'''

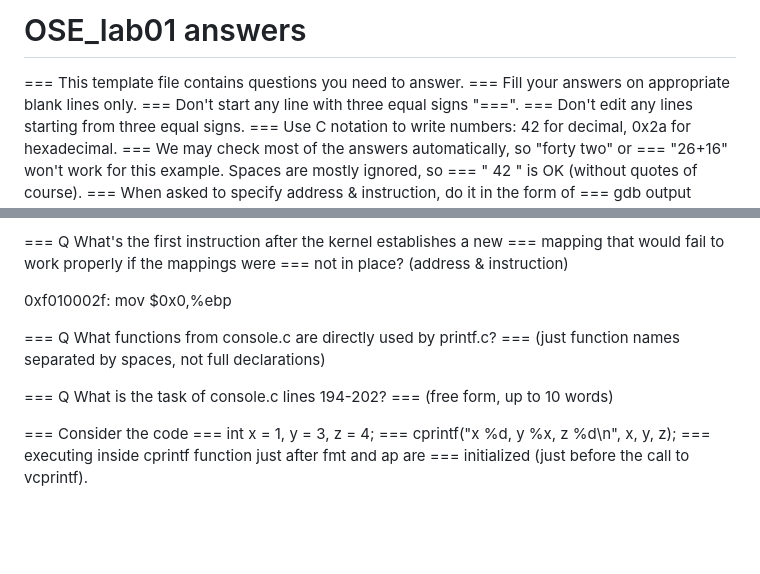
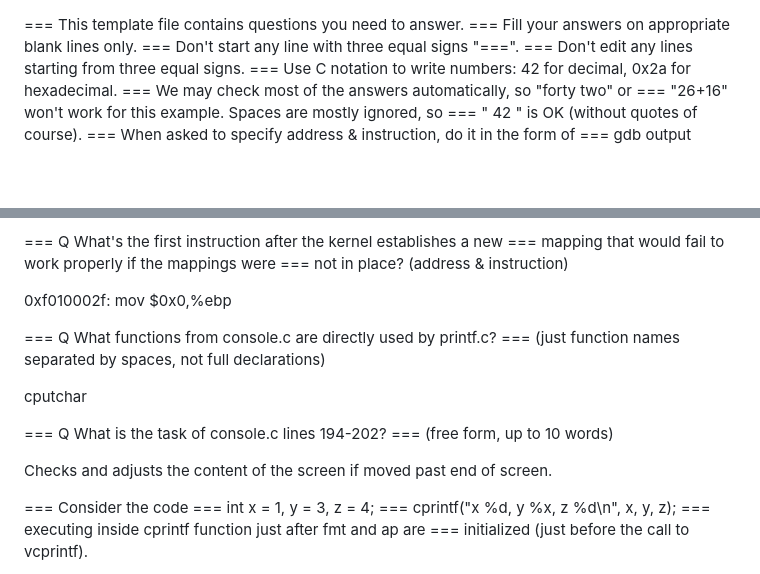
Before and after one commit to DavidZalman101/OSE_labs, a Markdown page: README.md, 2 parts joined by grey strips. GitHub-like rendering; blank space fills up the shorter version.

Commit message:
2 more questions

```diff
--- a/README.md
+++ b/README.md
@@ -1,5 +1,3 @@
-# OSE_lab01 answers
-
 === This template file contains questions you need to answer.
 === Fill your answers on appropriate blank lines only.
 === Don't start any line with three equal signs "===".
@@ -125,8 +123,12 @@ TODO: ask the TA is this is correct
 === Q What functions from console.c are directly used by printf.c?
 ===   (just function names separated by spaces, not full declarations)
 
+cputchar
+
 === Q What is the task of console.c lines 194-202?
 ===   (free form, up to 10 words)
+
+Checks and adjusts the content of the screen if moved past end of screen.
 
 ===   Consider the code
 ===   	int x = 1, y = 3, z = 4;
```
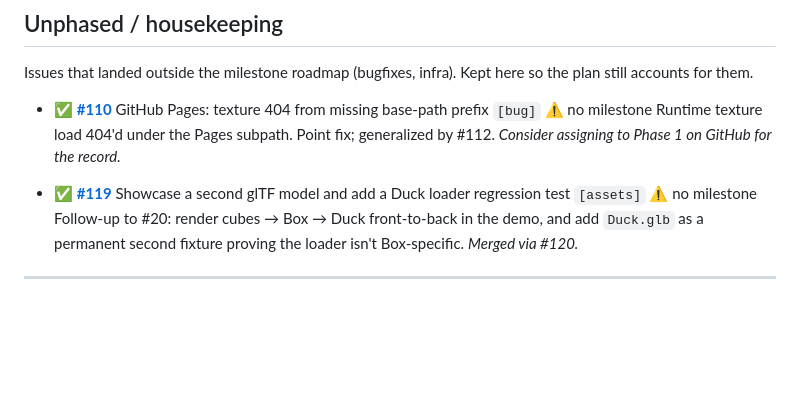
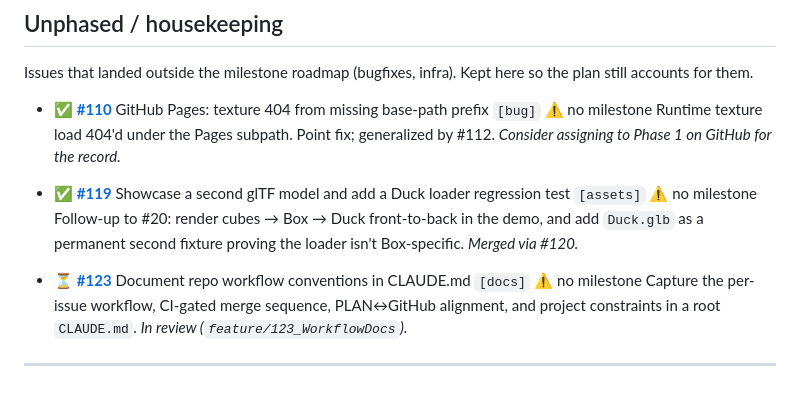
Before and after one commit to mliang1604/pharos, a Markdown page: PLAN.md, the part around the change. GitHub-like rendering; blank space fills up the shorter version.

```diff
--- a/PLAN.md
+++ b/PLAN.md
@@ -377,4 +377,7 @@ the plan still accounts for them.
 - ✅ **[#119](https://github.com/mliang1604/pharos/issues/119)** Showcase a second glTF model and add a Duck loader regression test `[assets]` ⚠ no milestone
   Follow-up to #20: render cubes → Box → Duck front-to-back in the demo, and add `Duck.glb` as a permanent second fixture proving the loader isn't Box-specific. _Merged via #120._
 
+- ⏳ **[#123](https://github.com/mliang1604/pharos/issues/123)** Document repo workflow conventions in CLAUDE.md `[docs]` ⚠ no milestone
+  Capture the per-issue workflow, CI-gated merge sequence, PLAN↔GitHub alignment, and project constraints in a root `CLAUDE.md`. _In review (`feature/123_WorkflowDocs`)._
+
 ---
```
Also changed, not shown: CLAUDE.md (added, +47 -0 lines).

'''

- Task objective
An exact copy of the listing is required; return it without any pictures.

- Task output
Before and after one commit to DavidZalman101/OSE_labs, a Markdown page: README.md, 2 parts joined by grey strips. GitHub-like rendering; blank space fills up the shorter version.

Commit message:
2 more questions

```diff
--- a/README.md
+++ b/README.md
@@ -1,5 +1,3 @@
-# OSE_lab01 answers
-
 === This template file contains questions you need to answer.
 === Fill your answers on appropriate blank lines only.
 === Don't start any line with three equal signs "===".
@@ -125,8 +123,12 @@ TODO: ask the TA is this is correct
 === Q What functions from console.c are directly used by printf.c?
 ===   (just function names separated by spaces, not full declarations)
 
+cputchar
+
 === Q What is the task of console.c lines 194-202?
 ===   (free form, up to 10 words)
+
+Checks and adjusts the content of the screen if moved past end of screen.
 
 ===   Consider the code
 ===   	int x = 1, y = 3, z = 4;
```
Before and after one commit to mliang1604/pharos, a Markdown page: PLAN.md, the part around the change. GitHub-like rendering; blank space fills up the shorter version.

```diff
--- a/PLAN.md
+++ b/PLAN.md
@@ -377,4 +377,7 @@ the plan still accounts for them.
 - ✅ **[#119](https://github.com/mliang1604/pharos/issues/119)** Showcase a second glTF model and add a Duck loader regression test `[assets]` ⚠ no milestone
   Follow-up to #20: render cubes → Box → Duck front-to-back in the demo, and add `Duck.glb` as a permanent second fixture proving the loader isn't Box-specific. _Merged via #120._
 
+- ⏳ **[#123](https://github.com/mliang1604/pharos/issues/123)** Document repo workflow conventions in CLAUDE.md `[docs]` ⚠ no milestone
+  Capture the per-issue workflow, CI-gated merge sequence, PLAN↔GitHub alignment, and project constraints in a root `CLAUDE.md`. _In review (`feature/123_WorkflowDocs`)._
+
 ---
```
Also changed, not shown: CLAUDE.md (added, +47 -0 lines).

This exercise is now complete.